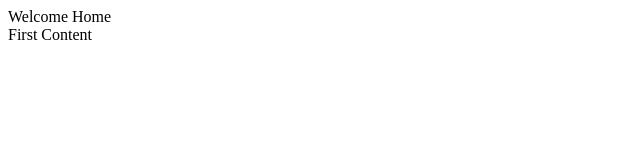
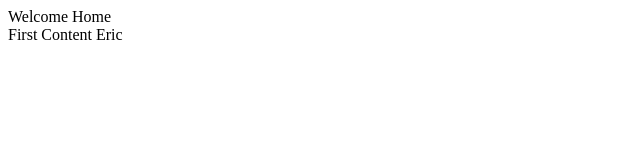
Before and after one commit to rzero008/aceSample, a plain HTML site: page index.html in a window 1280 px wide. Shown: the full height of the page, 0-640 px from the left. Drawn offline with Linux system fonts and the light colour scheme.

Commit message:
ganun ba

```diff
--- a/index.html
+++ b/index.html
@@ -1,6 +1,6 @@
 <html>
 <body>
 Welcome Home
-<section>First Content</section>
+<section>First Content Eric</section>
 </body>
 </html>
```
* * *
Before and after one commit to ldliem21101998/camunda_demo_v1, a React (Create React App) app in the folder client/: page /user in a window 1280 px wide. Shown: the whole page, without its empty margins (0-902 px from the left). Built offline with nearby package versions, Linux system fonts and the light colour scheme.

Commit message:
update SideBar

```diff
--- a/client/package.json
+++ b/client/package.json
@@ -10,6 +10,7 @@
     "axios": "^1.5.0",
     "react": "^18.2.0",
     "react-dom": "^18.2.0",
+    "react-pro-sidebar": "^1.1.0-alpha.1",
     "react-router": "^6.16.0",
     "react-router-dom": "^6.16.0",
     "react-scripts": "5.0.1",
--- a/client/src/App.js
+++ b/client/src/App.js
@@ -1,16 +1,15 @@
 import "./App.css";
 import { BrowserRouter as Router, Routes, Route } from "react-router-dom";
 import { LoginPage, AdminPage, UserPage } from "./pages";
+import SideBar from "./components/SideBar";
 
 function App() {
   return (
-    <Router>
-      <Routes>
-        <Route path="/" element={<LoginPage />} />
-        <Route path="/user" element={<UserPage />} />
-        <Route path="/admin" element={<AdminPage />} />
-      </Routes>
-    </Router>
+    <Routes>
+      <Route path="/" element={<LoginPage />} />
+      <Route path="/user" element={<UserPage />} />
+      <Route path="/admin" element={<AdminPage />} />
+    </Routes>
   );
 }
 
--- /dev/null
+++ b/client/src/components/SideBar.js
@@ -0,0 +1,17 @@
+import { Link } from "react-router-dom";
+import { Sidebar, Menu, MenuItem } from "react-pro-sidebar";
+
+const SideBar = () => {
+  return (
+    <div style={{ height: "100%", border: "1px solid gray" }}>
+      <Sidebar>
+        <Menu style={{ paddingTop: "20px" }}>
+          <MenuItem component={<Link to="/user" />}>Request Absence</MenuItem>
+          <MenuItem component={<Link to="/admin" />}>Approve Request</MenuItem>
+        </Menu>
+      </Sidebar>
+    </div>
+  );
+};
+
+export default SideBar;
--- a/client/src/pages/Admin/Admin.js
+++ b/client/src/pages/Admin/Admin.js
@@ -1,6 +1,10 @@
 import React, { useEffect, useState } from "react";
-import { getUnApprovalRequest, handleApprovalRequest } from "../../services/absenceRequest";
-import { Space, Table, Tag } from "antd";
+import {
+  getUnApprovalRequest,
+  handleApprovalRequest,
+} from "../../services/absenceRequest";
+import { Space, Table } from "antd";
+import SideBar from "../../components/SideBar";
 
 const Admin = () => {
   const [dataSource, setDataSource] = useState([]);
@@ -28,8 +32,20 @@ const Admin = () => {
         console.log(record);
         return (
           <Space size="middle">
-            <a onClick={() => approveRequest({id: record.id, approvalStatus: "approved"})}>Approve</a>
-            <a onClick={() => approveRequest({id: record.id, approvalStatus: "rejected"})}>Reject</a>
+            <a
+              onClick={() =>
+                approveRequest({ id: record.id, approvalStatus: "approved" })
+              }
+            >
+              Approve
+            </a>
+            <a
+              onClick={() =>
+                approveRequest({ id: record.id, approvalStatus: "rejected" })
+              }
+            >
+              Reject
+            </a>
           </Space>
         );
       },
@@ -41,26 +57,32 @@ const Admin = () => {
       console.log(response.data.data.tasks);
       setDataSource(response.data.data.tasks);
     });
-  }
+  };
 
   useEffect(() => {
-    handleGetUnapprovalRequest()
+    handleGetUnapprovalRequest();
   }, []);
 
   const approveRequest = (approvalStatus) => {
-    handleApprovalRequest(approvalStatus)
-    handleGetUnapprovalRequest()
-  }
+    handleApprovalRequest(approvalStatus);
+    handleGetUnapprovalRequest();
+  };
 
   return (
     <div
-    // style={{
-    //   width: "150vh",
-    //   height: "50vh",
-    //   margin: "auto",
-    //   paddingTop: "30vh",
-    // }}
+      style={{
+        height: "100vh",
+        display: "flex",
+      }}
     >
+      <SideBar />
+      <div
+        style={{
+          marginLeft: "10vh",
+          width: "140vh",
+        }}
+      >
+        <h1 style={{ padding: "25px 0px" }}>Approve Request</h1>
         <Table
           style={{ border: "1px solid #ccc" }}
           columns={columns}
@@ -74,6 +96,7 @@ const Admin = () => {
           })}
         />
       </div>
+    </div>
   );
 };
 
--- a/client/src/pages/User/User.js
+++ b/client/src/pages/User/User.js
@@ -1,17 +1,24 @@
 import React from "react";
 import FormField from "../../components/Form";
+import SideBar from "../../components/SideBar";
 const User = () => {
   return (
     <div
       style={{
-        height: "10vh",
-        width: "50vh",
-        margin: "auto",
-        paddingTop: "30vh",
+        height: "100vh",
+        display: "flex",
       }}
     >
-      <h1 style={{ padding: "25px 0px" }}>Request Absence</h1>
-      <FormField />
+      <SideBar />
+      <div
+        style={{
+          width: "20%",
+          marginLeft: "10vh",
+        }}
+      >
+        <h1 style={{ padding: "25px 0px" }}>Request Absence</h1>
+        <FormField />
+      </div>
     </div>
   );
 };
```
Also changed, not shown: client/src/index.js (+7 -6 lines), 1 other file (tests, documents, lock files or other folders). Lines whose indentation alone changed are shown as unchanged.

**WHAT YOU HAVE TO DO**
What lines in the listing contain "Routes"? Copy them all.

**WRITTEN SOLUTION**
 import { BrowserRouter as Router, Routes, Route } from "react-router-dom";
-      <Routes>
-      </Routes>
+    <Routes>
+    </Routes>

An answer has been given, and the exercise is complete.